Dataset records
-=-=-

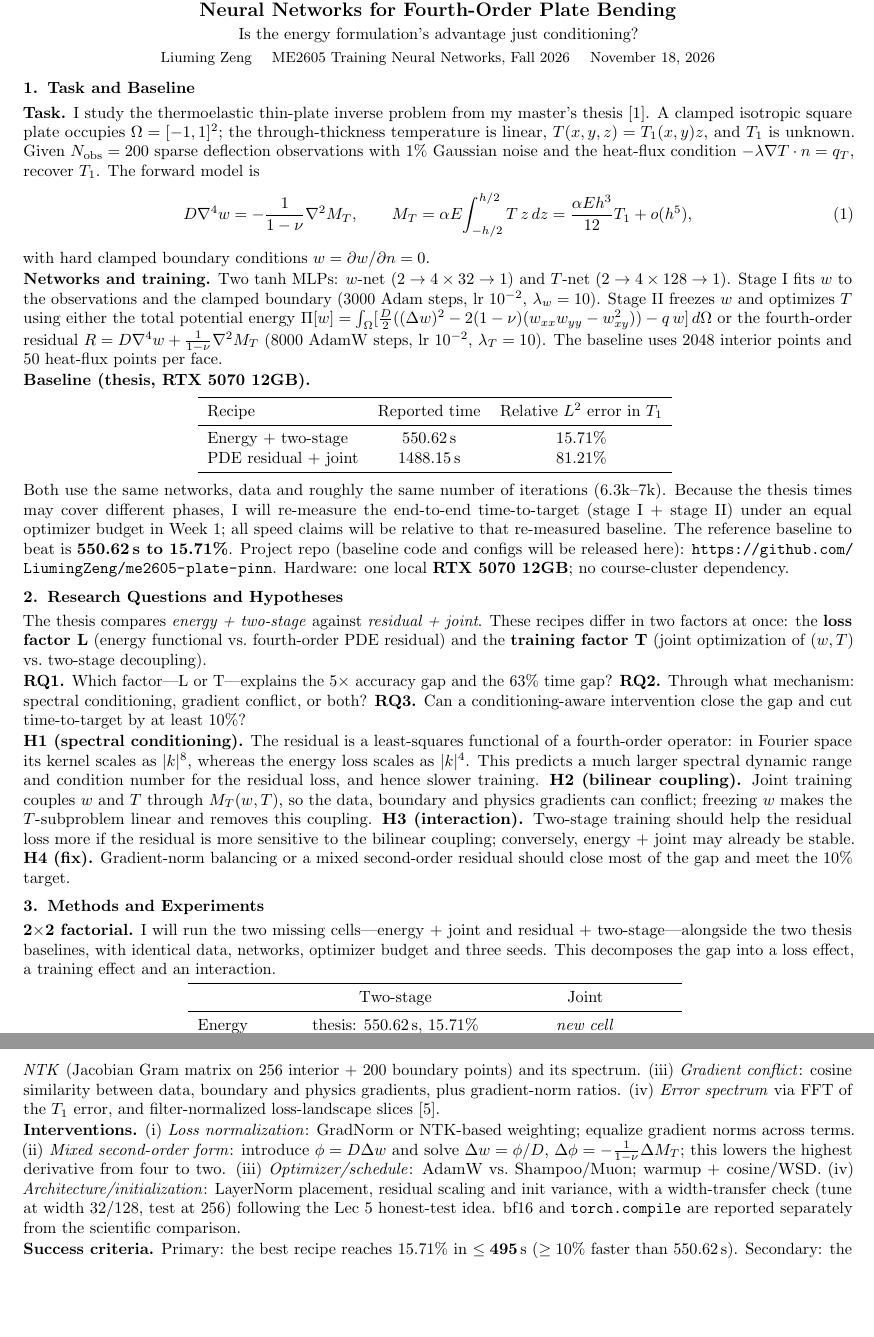
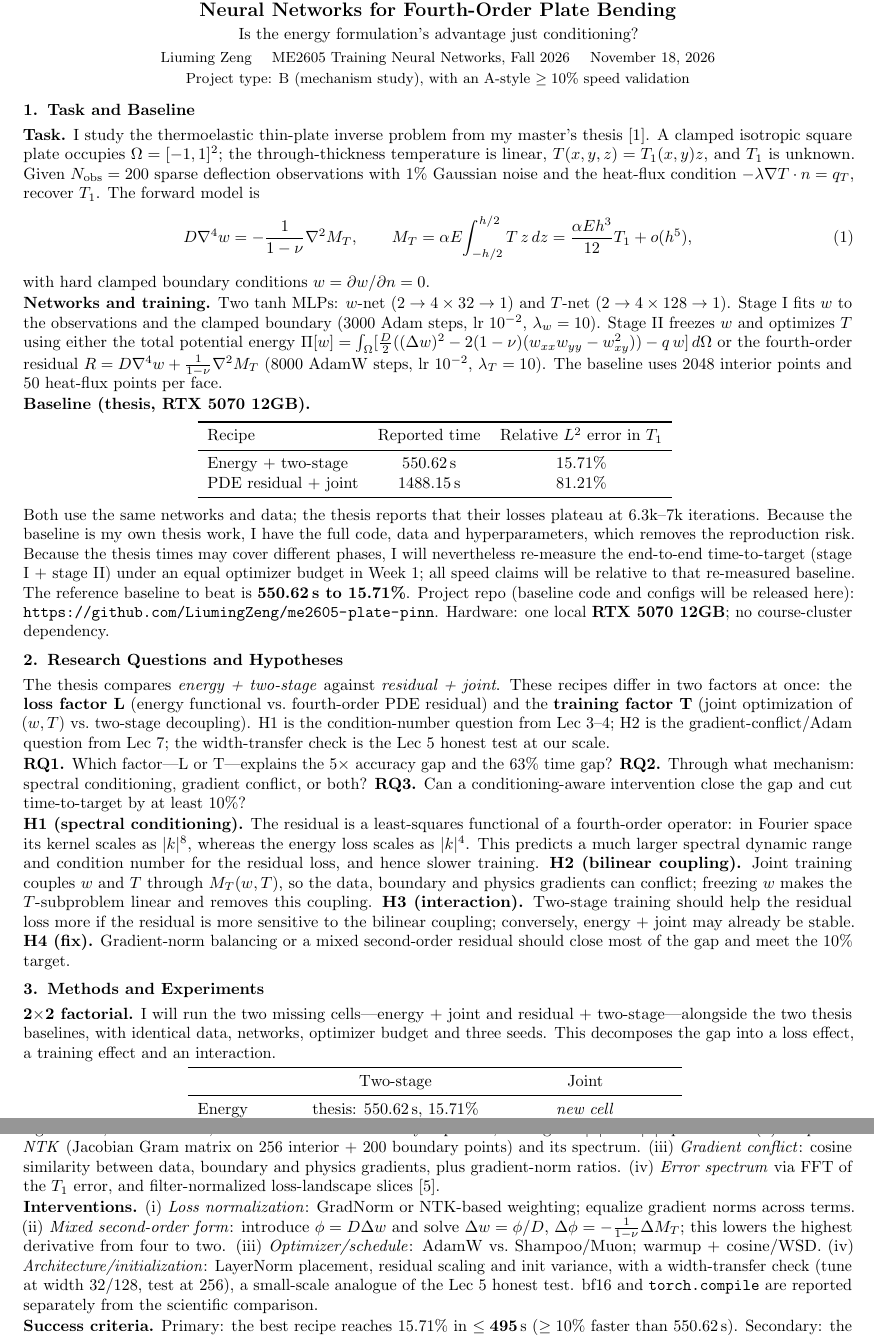
Before and after one commit to LiumingZeng/me2605-plate-pinn, a LaTeX document (proposal/proposal.tex): two parts of pages 1 and 2 of 2, joined at a grey line, cut so that both start at the same text, the shorter picture padded with empty space. Compiled offline with pdfLaTeX.

Commit message:
Strengthen proposal compliance with course requirements
Explicitly label the project as type B (mechanism) with an A-style 10% speed check; map H1/H2 to Lec 3-4 and Lec 7; note that the baseline is the author's own thesis with full code/data access.

Co-Authored-By: Claude Code <noreply@anthropic.com>

```diff
--- a/proposal/proposal.tex
+++ b/proposal/proposal.tex
@@ -22,7 +22,8 @@
 {\large\bfseries Disentangling Energy and Residual Losses in Physics-Informed\\[1pt]
 Neural Networks for Fourth-Order Plate Bending}\\[2pt]
 {\normalsize Is the energy formulation's advantage just conditioning?}\\[2pt]
-{\small Liuming Zeng \quad ME2605 Training Neural Networks, Fall 2026 \quad November 18, 2026}
+{\small Liuming Zeng \quad ME2605 Training Neural Networks, Fall 2026 \quad November 18, 2026}\\[1pt]
+{\small Project type: B (mechanism study), with an A-style $\ge10\%$ speed validation}
 \end{center}
 \vspace{-6pt}
 
@@ -51,11 +52,11 @@ PDE residual + joint & 1488.15\,s & 81.21\% \\
 \end{tabular}
 \vspace{-2pt}
 \end{center}
-Both use the same networks, data and roughly the same number of iterations (6.3k--7k). Because the thesis times may cover different phases, I will re-measure the end-to-end time-to-target (stage I + stage II) under an equal optimizer budget in Week 1; all speed claims will be relative to that re-measured baseline. The reference baseline to beat is \textbf{550.62\,s to 15.71\%}. Project repo (baseline code and configs will be released here): \url{https://github.com/LiumingZeng/me2605-plate-pinn}. Hardware: one local \textbf{RTX 5070 12GB}; no course-cluster dependency.
+Both use the same networks and data; the thesis reports that their losses plateau at 6.3k--7k iterations. Because the baseline is my own thesis work, I have the full code, data and hyperparameters, which removes the reproduction risk. Because the thesis times may cover different phases, I will nevertheless re-measure the end-to-end time-to-target (stage I + stage II) under an equal optimizer budget in Week 1; all speed claims will be relative to that re-measured baseline. The reference baseline to beat is \textbf{550.62\,s to 15.71\%}. Project repo (baseline code and configs will be released here): \url{https://github.com/LiumingZeng/me2605-plate-pinn}. Hardware: one local \textbf{RTX 5070 12GB}; no course-cluster dependency.
 
 \section{Research Questions and Hypotheses}
 
-The thesis compares \emph{energy + two-stage} against \emph{residual + joint}. These recipes differ in two factors at once: the \textbf{loss factor L} (energy functional vs.\ fourth-order PDE residual) and the \textbf{training factor T} (joint optimization of $(w,T)$ vs.\ two-stage decoupling).
+The thesis compares \emph{energy + two-stage} against \emph{residual + joint}. These recipes differ in two factors at once: the \textbf{loss factor L} (energy functional vs.\ fourth-order PDE residual) and the \textbf{training factor T} (joint optimization of $(w,T)$ vs.\ two-stage decoupling). H1 is the condition-number question from Lec~3--4; H2 is the gradient-conflict/Adam question from Lec~7; the width-transfer check is the Lec~5 honest test at our scale.
 
 \textbf{RQ1.} Which factor---L or T---explains the $5\times$ accuracy gap and the $63\%$ time gap? \textbf{RQ2.} Through what mechanism: spectral conditioning, gradient conflict, or both? \textbf{RQ3.} Can a conditioning-aware intervention close the gap and cut time-to-target by at least $10\%$?
 
@@ -64,6 +65,7 @@ The thesis compares \emph{energy + two-stage} against \emph{residual + joint}. T
 \section{Methods and Experiments}
 
 \textbf{2$\times$2 factorial.} I will run the two missing cells---energy + joint and residual + two-stage---alongside the two thesis baselines, with identical data, networks, optimizer budget and three seeds. This decomposes the gap into a loss effect, a training effect and an interaction.
+\enlargethispage{2\baselineskip}
 \begin{center}
 \vspace{-5pt}
 \begin{tabular}{lcc}
@@ -79,7 +81,7 @@ PDE residual & \emph{new cell} & thesis: 1488.15\,s, 81.21\% \\
 
 \textbf{Diagnostics.} (i) \emph{Hessian/Gauss--Newton spectrum} via Hessian-vector products with Lanczos/power iteration: top eigenvalues, effective rank, condition number and decay exponent, testing the $|k|^8$ vs.\ $|k|^4$ prediction. (ii) \emph{Empirical NTK} (Jacobian Gram matrix on 256 interior + 200 boundary points) and its spectrum. (iii) \emph{Gradient conflict}: cosine similarity between data, boundary and physics gradients, plus gradient-norm ratios. (iv) \emph{Error spectrum} via FFT of the $T_1$ error, and filter-normalized loss-landscape slices~\cite{li2018landscape}.
 
-\textbf{Interventions.} (i) \emph{Loss normalization}: GradNorm or NTK-based weighting; equalize gradient norms across terms. (ii) \emph{Mixed second-order form}: introduce $\phi=D\Delta w$ and solve $\Delta w=\phi/D$, $\Delta\phi=-\tfrac{1}{1-\nu}\Delta M_T$; this lowers the highest derivative from four to two. (iii) \emph{Optimizer/schedule}: AdamW vs.\ Shampoo/Muon; warmup + cosine/WSD. (iv) \emph{Architecture/initialization}: LayerNorm placement, residual scaling and init variance, with a width-transfer check (tune at width 32/128, test at 256) following the Lec~5 honest-test idea. bf16 and \texttt{torch.compile} are reported separately from the scientific comparison.
+\textbf{Interventions.} (i) \emph{Loss normalization}: GradNorm or NTK-based weighting; equalize gradient norms across terms. (ii) \emph{Mixed second-order form}: introduce $\phi=D\Delta w$ and solve $\Delta w=\phi/D$, $\Delta\phi=-\tfrac{1}{1-\nu}\Delta M_T$; this lowers the highest derivative from four to two. (iii) \emph{Optimizer/schedule}: AdamW vs.\ Shampoo/Muon; warmup + cosine/WSD. (iv) \emph{Architecture/initialization}: LayerNorm placement, residual scaling and init variance, with a width-transfer check (tune at width 32/128, test at 256), a small-scale analogue of the Lec~5 honest test. bf16 and \texttt{torch.compile} are reported separately from the scientific comparison.
 
 \textbf{Success criteria.} Primary: the best recipe reaches $15.71\%$ in $\le\mathbf{495}$\,s ($\ge10\%$ faster than 550.62\,s). Secondary: the residual recipe reaches $15.71\%$ in $\le550$\,s ($63\%$ faster than its own 1488.15\,s). All numbers are mean $\pm$ std over three seeds, timed with CUDA events after warmup. If neither target is met, the 2$\times$2 decomposition and diagnostics still answer RQ1--RQ2. Either outcome yields a reusable diagnostic protocol for high-order PDE training.
 
```
Also changed, not shown: proposal/proposal.pdf.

-=-=-

#### What to do
Copy the records above exactly, omitting every picture.

#### Written response
Before and after one commit to LiumingZeng/me2605-plate-pinn, a LaTeX document (proposal/proposal.tex): two parts of pages 1 and 2 of 2, joined at a grey line, cut so that both start at the same text, the shorter picture padded with empty space. Compiled offline with pdfLaTeX.

Commit message:
Strengthen proposal compliance with course requirements
Explicitly label the project as type B (mechanism) with an A-style 10% speed check; map H1/H2 to Lec 3-4 and Lec 7; note that the baseline is the author's own thesis with full code/data access.

Co-Authored-By: Claude Code <noreply@anthropic.com>

```diff
--- a/proposal/proposal.tex
+++ b/proposal/proposal.tex
@@ -22,7 +22,8 @@
 {\large\bfseries Disentangling Energy and Residual Losses in Physics-Informed\\[1pt]
 Neural Networks for Fourth-Order Plate Bending}\\[2pt]
 {\normalsize Is the energy formulation's advantage just conditioning?}\\[2pt]
-{\small Liuming Zeng \quad ME2605 Training Neural Networks, Fall 2026 \quad November 18, 2026}
+{\small Liuming Zeng \quad ME2605 Training Neural Networks, Fall 2026 \quad November 18, 2026}\\[1pt]
+{\small Project type: B (mechanism study), with an A-style $\ge10\%$ speed validation}
 \end{center}
 \vspace{-6pt}
 
@@ -51,11 +52,11 @@ PDE residual + joint & 1488.15\,s & 81.21\% \\
 \end{tabular}
 \vspace{-2pt}
 \end{center}
-Both use the same networks, data and roughly the same number of iterations (6.3k--7k). Because the thesis times may cover different phases, I will re-measure the end-to-end time-to-target (stage I + stage II) under an equal optimizer budget in Week 1; all speed claims will be relative to that re-measured baseline. The reference baseline to beat is \textbf{550.62\,s to 15.71\%}. Project repo (baseline code and configs will be released here): \url{https://github.com/LiumingZeng/me2605-plate-pinn}. Hardware: one local \textbf{RTX 5070 12GB}; no course-cluster dependency.
+Both use the same networks and data; the thesis reports that their losses plateau at 6.3k--7k iterations. Because the baseline is my own thesis work, I have the full code, data and hyperparameters, which removes the reproduction risk. Because the thesis times may cover different phases, I will nevertheless re-measure the end-to-end time-to-target (stage I + stage II) under an equal optimizer budget in Week 1; all speed claims will be relative to that re-measured baseline. The reference baseline to beat is \textbf{550.62\,s to 15.71\%}. Project repo (baseline code and configs will be released here): \url{https://github.com/LiumingZeng/me2605-plate-pinn}. Hardware: one local \textbf{RTX 5070 12GB}; no course-cluster dependency.
 
 \section{Research Questions and Hypotheses}
 
-The thesis compares \emph{energy + two-stage} against \emph{residual + joint}. These recipes differ in two factors at once: the \textbf{loss factor L} (energy functional vs.\ fourth-order PDE residual) and the \textbf{training factor T} (joint optimization of $(w,T)$ vs.\ two-stage decoupling).
+The thesis compares \emph{energy + two-stage} against \emph{residual + joint}. These recipes differ in two factors at once: the \textbf{loss factor L} (energy functional vs.\ fourth-order PDE residual) and the \textbf{training factor T} (joint optimization of $(w,T)$ vs.\ two-stage decoupling). H1 is the condition-number question from Lec~3--4; H2 is the gradient-conflict/Adam question from Lec~7; the width-transfer check is the Lec~5 honest test at our scale.
 
 \textbf{RQ1.} Which factor---L or T---explains the $5\times$ accuracy gap and the $63\%$ time gap? \textbf{RQ2.} Through what mechanism: spectral conditioning, gradient conflict, or both? \textbf{RQ3.} Can a conditioning-aware intervention close the gap and cut time-to-target by at least $10\%$?
 
@@ -64,6 +65,7 @@ The thesis compares \emph{energy + two-stage} against \emph{residual + joint}. T
 \section{Methods and Experiments}
 
 \textbf{2$\times$2 factorial.} I will run the two missing cells---energy + joint and residual + two-stage---alongside the two thesis baselines, with identical data, networks, optimizer budget and three seeds. This decomposes the gap into a loss effect, a training effect and an interaction.
+\enlargethispage{2\baselineskip}
 \begin{center}
 \vspace{-5pt}
 \begin{tabular}{lcc}
@@ -79,7 +81,7 @@ PDE residual & \emph{new cell} & thesis: 1488.15\,s, 81.21\% \\
 
 \textbf{Diagnostics.} (i) \emph{Hessian/Gauss--Newton spectrum} via Hessian-vector products with Lanczos/power iteration: top eigenvalues, effective rank, condition number and decay exponent, testing the $|k|^8$ vs.\ $|k|^4$ prediction. (ii) \emph{Empirical NTK} (Jacobian Gram matrix on 256 interior + 200 boundary points) and its spectrum. (iii) \emph{Gradient conflict}: cosine similarity between data, boundary and physics gradients, plus gradient-norm ratios. (iv) \emph{Error spectrum} via FFT of the $T_1$ error, and filter-normalized loss-landscape slices~\cite{li2018landscape}.
 
-\textbf{Interventions.} (i) \emph{Loss normalization}: GradNorm or NTK-based weighting; equalize gradient norms across terms. (ii) \emph{Mixed second-order form}: introduce $\phi=D\Delta w$ and solve $\Delta w=\phi/D$, $\Delta\phi=-\tfrac{1}{1-\nu}\Delta M_T$; this lowers the highest derivative from four to two. (iii) \emph{Optimizer/schedule}: AdamW vs.\ Shampoo/Muon; warmup + cosine/WSD. (iv) \emph{Architecture/initialization}: LayerNorm placement, residual scaling and init variance, with a width-transfer check (tune at width 32/128, test at 256) following the Lec~5 honest-test idea. bf16 and \texttt{torch.compile} are reported separately from the scientific comparison.
+\textbf{Interventions.} (i) \emph{Loss normalization}: GradNorm or NTK-based weighting; equalize gradient norms across terms. (ii) \emph{Mixed second-order form}: introduce $\phi=D\Delta w$ and solve $\Delta w=\phi/D$, $\Delta\phi=-\tfrac{1}{1-\nu}\Delta M_T$; this lowers the highest derivative from four to two. (iii) \emph{Optimizer/schedule}: AdamW vs.\ Shampoo/Muon; warmup + cosine/WSD. (iv) \emph{Architecture/initialization}: LayerNorm placement, residual scaling and init variance, with a width-transfer check (tune at width 32/128, test at 256), a small-scale analogue of the Lec~5 honest test. bf16 and \texttt{torch.compile} are reported separately from the scientific comparison.
 
 \textbf{Success criteria.} Primary: the best recipe reaches $15.71\%$ in $\le\mathbf{495}$\,s ($\ge10\%$ faster than 550.62\,s). Secondary: the residual recipe reaches $15.71\%$ in $\le550$\,s ($63\%$ faster than its own 1488.15\,s). All numbers are mean $\pm$ std over three seeds, timed with CUDA events after warmup. If neither target is met, the 2$\times$2 decomposition and diagnostics still answer RQ1--RQ2. Either outcome yields a reusable diagnostic protocol for high-order PDE training.
 
```
Also changed, not shown: proposal/proposal.pdf.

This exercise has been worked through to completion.